Hollis Dunlap


Hollis Dunlap
Hollis Dunlap was born in northeastern Vermont in 1977. From a young age he has been interested in painting and drawing, inventing imaginary figures, landscapes, and other compositions in whatever media was available. When he reached the age of fourteen he began using oil paints, at first experimenting with still life. Encouraged by his high school art teacher, he began taking private oil painting lessons, studying the figure as well as painting landscapes on-site. During these years he augmented his school art classes with after-school figure drawing programs, developing his familiarity with the human form. At the same time he began to study the old masters extensively, copying many master drawings and paintings in an attempt to absorb some of the spirit of their work, as well as more specific technical lessons to be gained from these artists. His goal was to attempt to combine classical drawing in the style of Michelangelo with the subtle color and lighting of painters like Vermeer. After graduating from high school he went on to study at the Lyme Academy College of Fine Arts, where he received extensive training in drawing and painting the human figure from life, as well as painting hundreds of landscapes on site over the course of four years. During his time at the Academy he received several noteworthy awards including winning the National Arts Club Student Show first prize for two consecutive years. Upon graduation he received the Stobart Fellowship, a grant to paint for a year and hold a solo show at the end of that time. Mr. Dunlap has a great appreciation for highly realist painting and sculpture, as well as a love of the open-air landscape painting. He enjoys the challenge of accurate drawing, as well as the beautiful transparent qualities of oil paint and spontaneous brushwork. He has been influenced by many different painters and techniques, and the qualities of color, drawing, and surface in his paintings reflect artists from Velasquez, to Edward Hopper, to Diebenkorn. In some cases the paintings can be smooth with the brush marks hidden. Other works emphasize the plastic qualities of oil paint, showing the brush marks as a contrast to the realism of the image.

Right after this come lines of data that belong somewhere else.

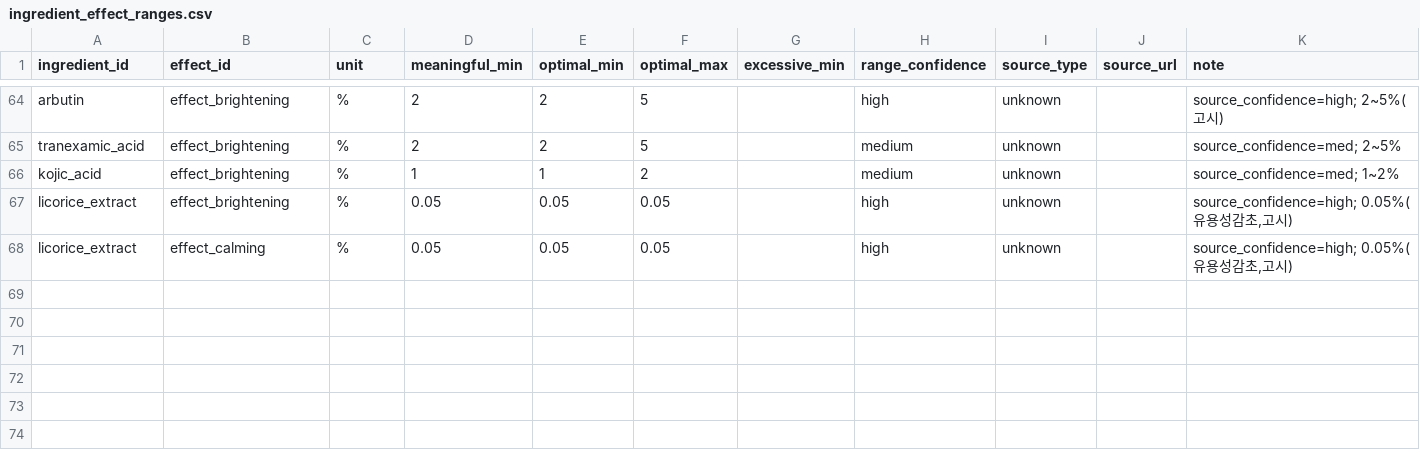
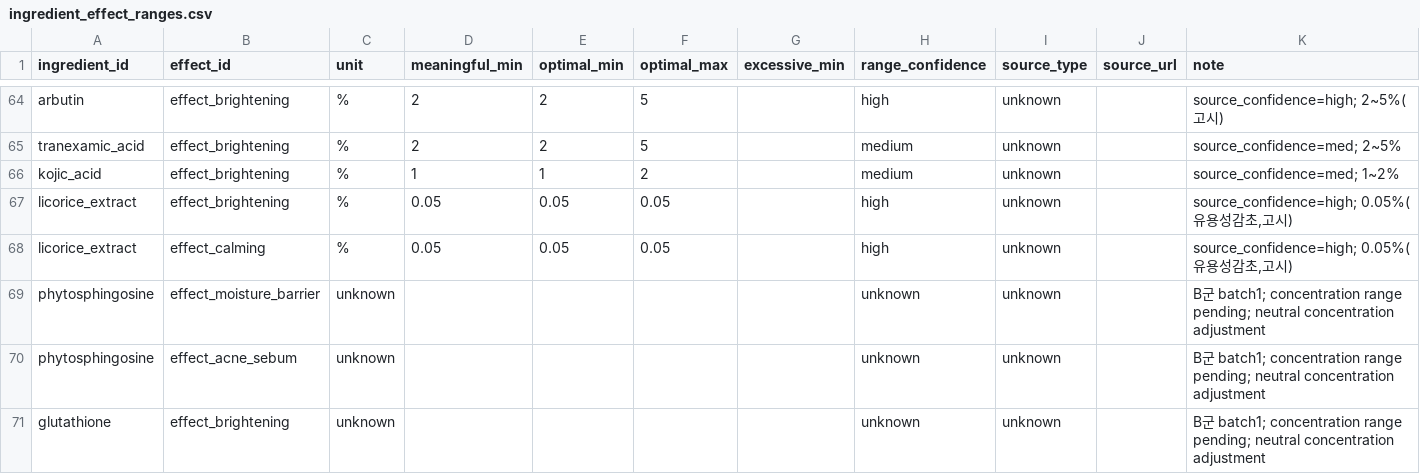
Before and after one commit to mwobareullae/jungle_namanmoo, a CSV file: data/ingredient_effect_ranges.csv, drawn as a sheet; only a part is shown, gaps mark what is left out.

```diff
--- a/data/ingredient_effect_ranges.csv
+++ b/data/ingredient_effect_ranges.csv
@@ -68 +68,4 @@ licorice_extract,effect_brightening,%,0.05,0.05,0.05,,high,unknown,,"source_conf
 licorice_extract,effect_calming,%,0.05,0.05,0.05,,high,unknown,,"source_confidence=high; 0.05%(유용성감초,고시)"
+phytosphingosine,effect_moisture_barrier,unknown,,,,,unknown,unknown,,B군 batch1; concentration range pending; neutral concentration adjustment
+phytosphingosine,effect_acne_sebum,unknown,,,,,unknown,unknown,,B군 batch1; concentration range pending; neutral concentration adjustment
+glutathione,effect_brightening,unknown,,,,,unknown,unknown,,B군 batch1; concentration range pending; neutral concentration adjustment
```
Also changed, not shown: data/ingredient_aliases.csv, data/ingredient_effect.csv, 3 other files.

In terms of design and brushwork the paintings can be viewed as abstract images, collections of colors and shapes that when put together happen to look like a realist image. Paint application is extremely important, and subtlety of color harmony is studied with careful attention to detail. In addition, the painting process and revisions add to the tactile qualities of the work, creating a painting surface with contrasting areas of thick and thinly applied paint. Over the past few years Mr. Dunlap has had several one person shows in New York and Boston, and has taught painting and drawing in several locations on the east coast, including the Lyme Art Association, Mystic Arts Center, and Lyme Academy College of Fine Arts. He currently maintains a studio in Eastern Connecticut.